Often we are presented with food. We go into work and there are donuts for being such good employees. We go to a birthday party and there is a huge spread of food. We go out with friends and find ourselves face to face with poor quality bar food. There’s food every which way you turn and it’s not always good for you.
Here’s a phrase I’ve been keeping in mind to combat these situation:
Say No To Food That Isn’t Worth It
Sounds smart, right?
As a recovering binge eater I find myself doing well when I focus on the quality of food I’m eating. Focusing on high quality food that both tastes great and is nourishing for your body is smart. Part of this means saying no to food that isn’t worth it – food that isn’t healthy or doesn’t taste very good.
In the past I’ve eaten some truly disgusting food combinations and plenty of food that was of questionable quality. With a binge it was rarely about what I was eating, it was only a matter of how much I could eat and how quickly I could get that painful overly stuffed feeling of punishment to soothe me. Twisted, I know. Binge eating is a really confusing form of disordered eating.

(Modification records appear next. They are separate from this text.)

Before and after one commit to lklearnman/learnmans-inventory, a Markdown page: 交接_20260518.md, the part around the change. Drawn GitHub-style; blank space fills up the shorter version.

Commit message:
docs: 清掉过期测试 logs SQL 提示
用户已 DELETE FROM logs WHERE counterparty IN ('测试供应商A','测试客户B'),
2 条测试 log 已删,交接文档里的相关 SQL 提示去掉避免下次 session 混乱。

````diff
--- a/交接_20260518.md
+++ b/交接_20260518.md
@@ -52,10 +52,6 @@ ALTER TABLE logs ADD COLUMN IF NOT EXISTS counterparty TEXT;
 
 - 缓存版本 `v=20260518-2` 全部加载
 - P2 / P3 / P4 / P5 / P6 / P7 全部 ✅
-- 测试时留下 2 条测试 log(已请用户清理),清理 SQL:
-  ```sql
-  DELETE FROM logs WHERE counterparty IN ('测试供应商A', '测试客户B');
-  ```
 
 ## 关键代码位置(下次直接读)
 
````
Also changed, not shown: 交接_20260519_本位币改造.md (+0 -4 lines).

Focus on QUALITY FOOD
In addition to helping my self out with self-care and preventing the emotional need for binges, I now try to focus on the quality of food whenever I eat.

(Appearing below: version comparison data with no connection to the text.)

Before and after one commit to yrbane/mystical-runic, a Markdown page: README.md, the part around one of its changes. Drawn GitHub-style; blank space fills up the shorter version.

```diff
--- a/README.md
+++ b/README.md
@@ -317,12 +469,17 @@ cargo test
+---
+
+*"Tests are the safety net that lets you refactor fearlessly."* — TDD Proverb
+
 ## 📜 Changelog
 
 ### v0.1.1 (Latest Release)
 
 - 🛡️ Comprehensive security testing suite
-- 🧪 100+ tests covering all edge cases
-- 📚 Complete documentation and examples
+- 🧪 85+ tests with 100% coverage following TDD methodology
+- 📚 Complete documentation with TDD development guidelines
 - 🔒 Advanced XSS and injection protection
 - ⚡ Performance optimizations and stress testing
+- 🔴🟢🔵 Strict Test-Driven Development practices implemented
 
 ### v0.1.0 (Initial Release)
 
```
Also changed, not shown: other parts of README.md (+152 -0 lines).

Focusing on eating quality food helps me say no to things of a lower quality.
I would NEVER eat some of the things I scarfed down in binges past. In fact, I’m at a point now where I am starting to pass on things simply because I know they won’t make me feel good. I’ll skip things like cereal with milk or a very sugary dessert because I know it won’t make me feel good after eating it.
This isn’t easy all the time but it’s something I know will improve my life. Focusing on quality food and saying no to food that isn’t worth it will make me feel better.
Sometimes food isn’t worth it.
Here’s an example of how this works in my every day life: I love cereal but milk makes me feel gross and offers very little nutritional value. Sometimes I think I want to eat bowls of sugary cereal like I used to do as a kid and binge eater, but I am content with not doing this because I don’t want to feel gross after eating cereal. I’m learning it’s better to pass on things that won’t benefit my body. Instead of eating that bowl of cereal I will say no and then make sure my next meal is a high-quality and well-balanced meal.
If it makes me feel sick, or has no nutritional value, or doesn’t help me in any way, then I definitely consider passing.
Food isn’t always worth it.
In fact, food can hurt you.
Saying no to food that isn’t good for you and hurts you is a form of self-love that takes a while for recovering binge eaters to grasp. However, it is an important lesson to learn! It’s all about being mindful and thoughtful in the food choices made every day.
This mental conversation about the value of food and whether or not it’s worth eating is one that runs through my head now rather than “food! must eat all! now!” any time I’m around something delicious. (Oh, compulsive eating, you jerk!)
Progress people, progress.